Work order: Leave the pictures out. Return all other data exactly.

───── Recorded data

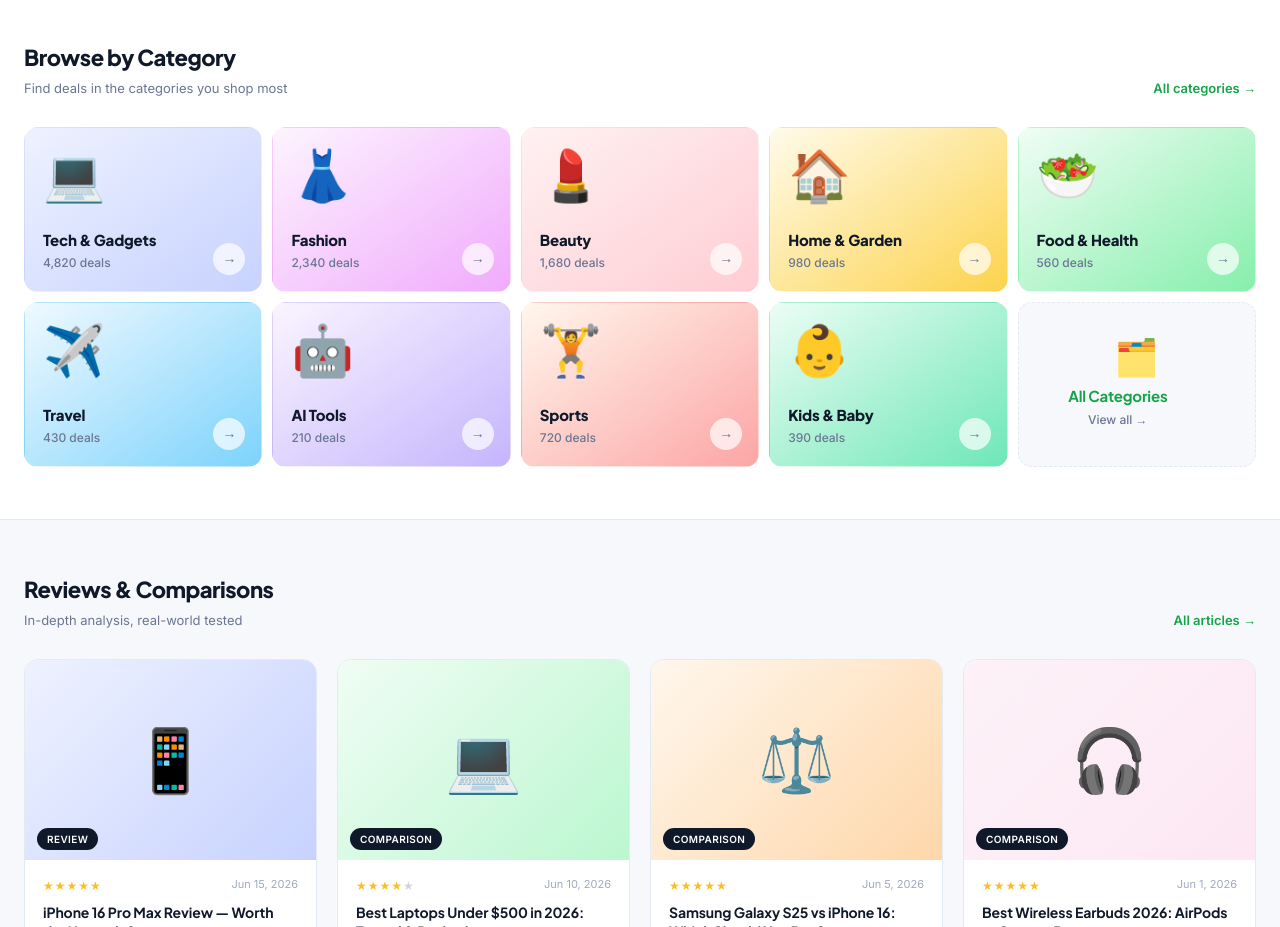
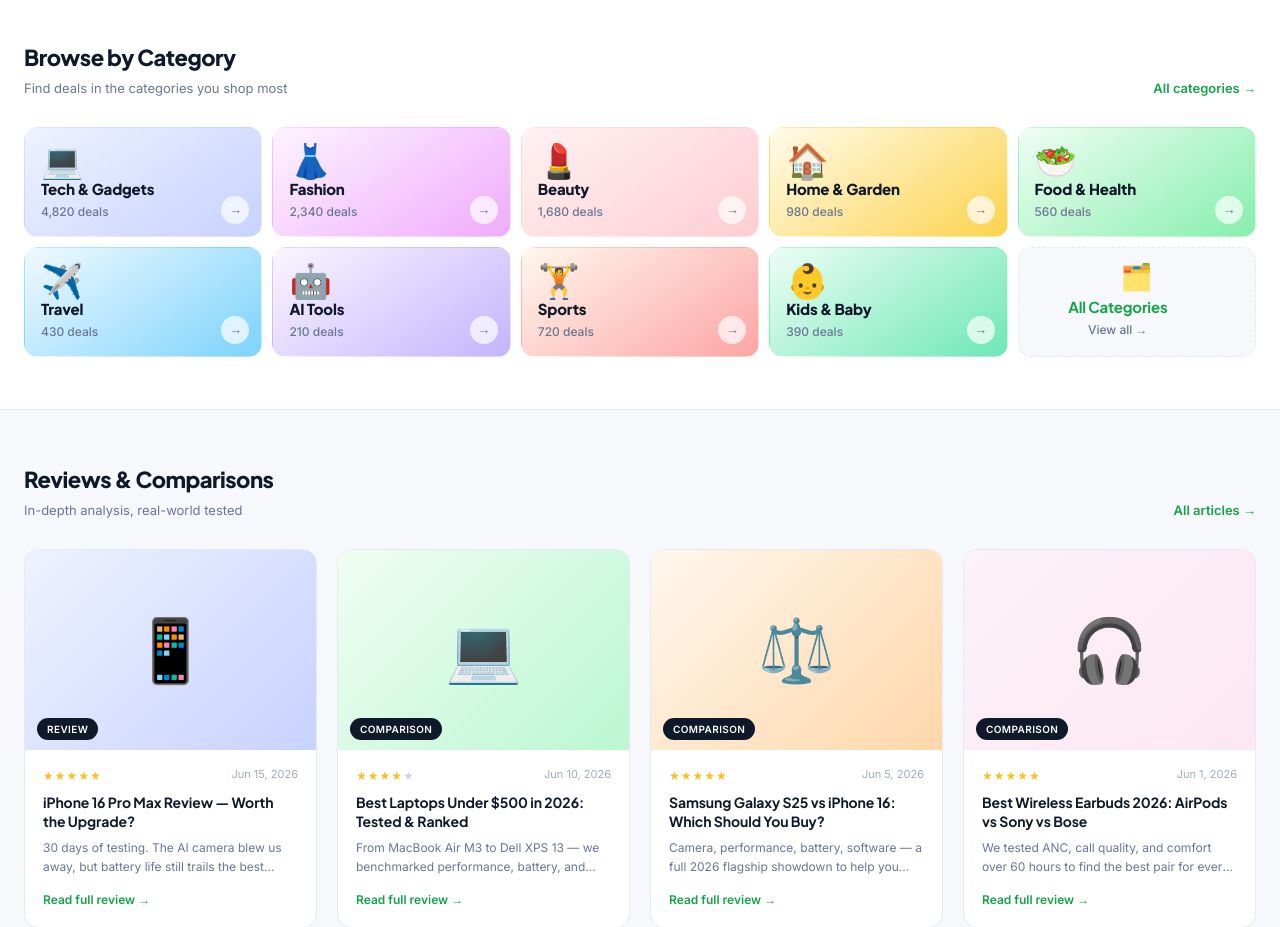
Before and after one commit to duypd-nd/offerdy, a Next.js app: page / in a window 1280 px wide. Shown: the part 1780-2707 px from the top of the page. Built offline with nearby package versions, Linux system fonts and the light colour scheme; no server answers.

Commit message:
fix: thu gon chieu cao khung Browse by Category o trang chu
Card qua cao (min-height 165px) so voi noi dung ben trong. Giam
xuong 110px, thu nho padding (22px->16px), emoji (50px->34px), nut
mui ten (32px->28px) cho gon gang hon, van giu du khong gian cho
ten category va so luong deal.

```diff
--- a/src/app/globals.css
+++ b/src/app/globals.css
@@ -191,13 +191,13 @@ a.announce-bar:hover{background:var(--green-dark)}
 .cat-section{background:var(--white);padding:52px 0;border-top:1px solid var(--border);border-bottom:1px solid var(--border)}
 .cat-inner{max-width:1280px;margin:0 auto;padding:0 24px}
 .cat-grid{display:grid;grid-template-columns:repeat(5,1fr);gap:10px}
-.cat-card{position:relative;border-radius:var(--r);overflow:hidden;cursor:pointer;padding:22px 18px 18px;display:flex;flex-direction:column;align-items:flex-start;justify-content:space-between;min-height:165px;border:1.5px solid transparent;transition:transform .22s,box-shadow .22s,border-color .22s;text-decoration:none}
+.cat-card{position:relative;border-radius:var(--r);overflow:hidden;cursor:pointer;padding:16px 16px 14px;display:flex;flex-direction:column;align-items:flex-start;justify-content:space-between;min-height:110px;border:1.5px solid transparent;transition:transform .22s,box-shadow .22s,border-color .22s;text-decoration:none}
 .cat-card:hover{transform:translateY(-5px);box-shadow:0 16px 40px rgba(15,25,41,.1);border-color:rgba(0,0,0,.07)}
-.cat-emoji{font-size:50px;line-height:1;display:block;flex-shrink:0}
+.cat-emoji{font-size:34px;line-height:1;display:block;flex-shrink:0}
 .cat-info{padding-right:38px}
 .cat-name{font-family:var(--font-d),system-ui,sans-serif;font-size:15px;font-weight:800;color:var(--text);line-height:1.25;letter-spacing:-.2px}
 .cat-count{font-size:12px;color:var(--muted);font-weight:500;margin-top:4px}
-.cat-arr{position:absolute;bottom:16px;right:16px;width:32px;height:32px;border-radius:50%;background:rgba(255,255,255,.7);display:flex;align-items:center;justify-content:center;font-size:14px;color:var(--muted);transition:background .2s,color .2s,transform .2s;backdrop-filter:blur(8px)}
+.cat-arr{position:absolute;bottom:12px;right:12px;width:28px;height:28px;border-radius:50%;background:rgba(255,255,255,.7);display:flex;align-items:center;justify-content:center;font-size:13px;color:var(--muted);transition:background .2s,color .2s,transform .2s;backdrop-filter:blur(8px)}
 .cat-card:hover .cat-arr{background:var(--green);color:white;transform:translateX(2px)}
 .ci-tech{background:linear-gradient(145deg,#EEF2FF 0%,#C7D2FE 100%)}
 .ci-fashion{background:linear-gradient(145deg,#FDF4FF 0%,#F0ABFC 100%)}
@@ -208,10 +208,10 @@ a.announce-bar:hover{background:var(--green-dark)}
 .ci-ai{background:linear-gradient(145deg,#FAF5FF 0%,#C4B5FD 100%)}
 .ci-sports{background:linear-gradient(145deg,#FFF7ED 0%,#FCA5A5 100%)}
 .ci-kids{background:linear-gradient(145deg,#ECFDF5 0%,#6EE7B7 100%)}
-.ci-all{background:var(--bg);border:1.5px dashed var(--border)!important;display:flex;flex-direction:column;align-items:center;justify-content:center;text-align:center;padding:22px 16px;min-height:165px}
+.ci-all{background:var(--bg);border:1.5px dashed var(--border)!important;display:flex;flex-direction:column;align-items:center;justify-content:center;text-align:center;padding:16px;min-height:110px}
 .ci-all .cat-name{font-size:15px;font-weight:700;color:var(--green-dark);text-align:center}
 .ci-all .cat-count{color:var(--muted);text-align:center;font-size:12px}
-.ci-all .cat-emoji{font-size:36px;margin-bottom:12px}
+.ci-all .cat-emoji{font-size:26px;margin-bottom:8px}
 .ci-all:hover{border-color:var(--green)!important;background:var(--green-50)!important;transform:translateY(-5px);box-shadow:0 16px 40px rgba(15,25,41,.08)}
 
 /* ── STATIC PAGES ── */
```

──────────

Completed task:
Before and after one commit to duypd-nd/offerdy, a Next.js app: page / in a window 1280 px wide. Shown: the part 1780-2707 px from the top of the page. Built offline with nearby package versions, Linux system fonts and the light colour scheme; no server answers.

Commit message:
fix: thu gon chieu cao khung Browse by Category o trang chu
Card qua cao (min-height 165px) so voi noi dung ben trong. Giam
xuong 110px, thu nho padding (22px->16px), emoji (50px->34px), nut
mui ten (32px->28px) cho gon gang hon, van giu du khong gian cho
ten category va so luong deal.

```diff
--- a/src/app/globals.css
+++ b/src/app/globals.css
@@ -191,13 +191,13 @@ a.announce-bar:hover{background:var(--green-dark)}
 .cat-section{background:var(--white);padding:52px 0;border-top:1px solid var(--border);border-bottom:1px solid var(--border)}
 .cat-inner{max-width:1280px;margin:0 auto;padding:0 24px}
 .cat-grid{display:grid;grid-template-columns:repeat(5,1fr);gap:10px}
-.cat-card{position:relative;border-radius:var(--r);overflow:hidden;cursor:pointer;padding:22px 18px 18px;display:flex;flex-direction:column;align-items:flex-start;justify-content:space-between;min-height:165px;border:1.5px solid transparent;transition:transform .22s,box-shadow .22s,border-color .22s;text-decoration:none}
+.cat-card{position:relative;border-radius:var(--r);overflow:hidden;cursor:pointer;padding:16px 16px 14px;display:flex;flex-direction:column;align-items:flex-start;justify-content:space-between;min-height:110px;border:1.5px solid transparent;transition:transform .22s,box-shadow .22s,border-color .22s;text-decoration:none}
 .cat-card:hover{transform:translateY(-5px);box-shadow:0 16px 40px rgba(15,25,41,.1);border-color:rgba(0,0,0,.07)}
-.cat-emoji{font-size:50px;line-height:1;display:block;flex-shrink:0}
+.cat-emoji{font-size:34px;line-height:1;display:block;flex-shrink:0}
 .cat-info{padding-right:38px}
 .cat-name{font-family:var(--font-d),system-ui,sans-serif;font-size:15px;font-weight:800;color:var(--text);line-height:1.25;letter-spacing:-.2px}
 .cat-count{font-size:12px;color:var(--muted);font-weight:500;margin-top:4px}
-.cat-arr{position:absolute;bottom:16px;right:16px;width:32px;height:32px;border-radius:50%;background:rgba(255,255,255,.7);display:flex;align-items:center;justify-content:center;font-size:14px;color:var(--muted);transition:background .2s,color .2s,transform .2s;backdrop-filter:blur(8px)}
+.cat-arr{position:absolute;bottom:12px;right:12px;width:28px;height:28px;border-radius:50%;background:rgba(255,255,255,.7);display:flex;align-items:center;justify-content:center;font-size:13px;color:var(--muted);transition:background .2s,color .2s,transform .2s;backdrop-filter:blur(8px)}
 .cat-card:hover .cat-arr{background:var(--green);color:white;transform:translateX(2px)}
 .ci-tech{background:linear-gradient(145deg,#EEF2FF 0%,#C7D2FE 100%)}
 .ci-fashion{background:linear-gradient(145deg,#FDF4FF 0%,#F0ABFC 100%)}
@@ -208,10 +208,10 @@ a.announce-bar:hover{background:var(--green-dark)}
 .ci-ai{background:linear-gradient(145deg,#FAF5FF 0%,#C4B5FD 100%)}
 .ci-sports{background:linear-gradient(145deg,#FFF7ED 0%,#FCA5A5 100%)}
 .ci-kids{background:linear-gradient(145deg,#ECFDF5 0%,#6EE7B7 100%)}
-.ci-all{background:var(--bg);border:1.5px dashed var(--border)!important;display:flex;flex-direction:column;align-items:center;justify-content:center;text-align:center;padding:22px 16px;min-height:165px}
+.ci-all{background:var(--bg);border:1.5px dashed var(--border)!important;display:flex;flex-direction:column;align-items:center;justify-content:center;text-align:center;padding:16px;min-height:110px}
 .ci-all .cat-name{font-size:15px;font-weight:700;color:var(--green-dark);text-align:center}
 .ci-all .cat-count{color:var(--muted);text-align:center;font-size:12px}
-.ci-all .cat-emoji{font-size:36px;margin-bottom:12px}
+.ci-all .cat-emoji{font-size:26px;margin-bottom:8px}
 .ci-all:hover{border-color:var(--green)!important;background:var(--green-50)!important;transform:translateY(-5px);box-shadow:0 16px 40px rgba(15,25,41,.08)}
 
 /* ── STATIC PAGES ── */
```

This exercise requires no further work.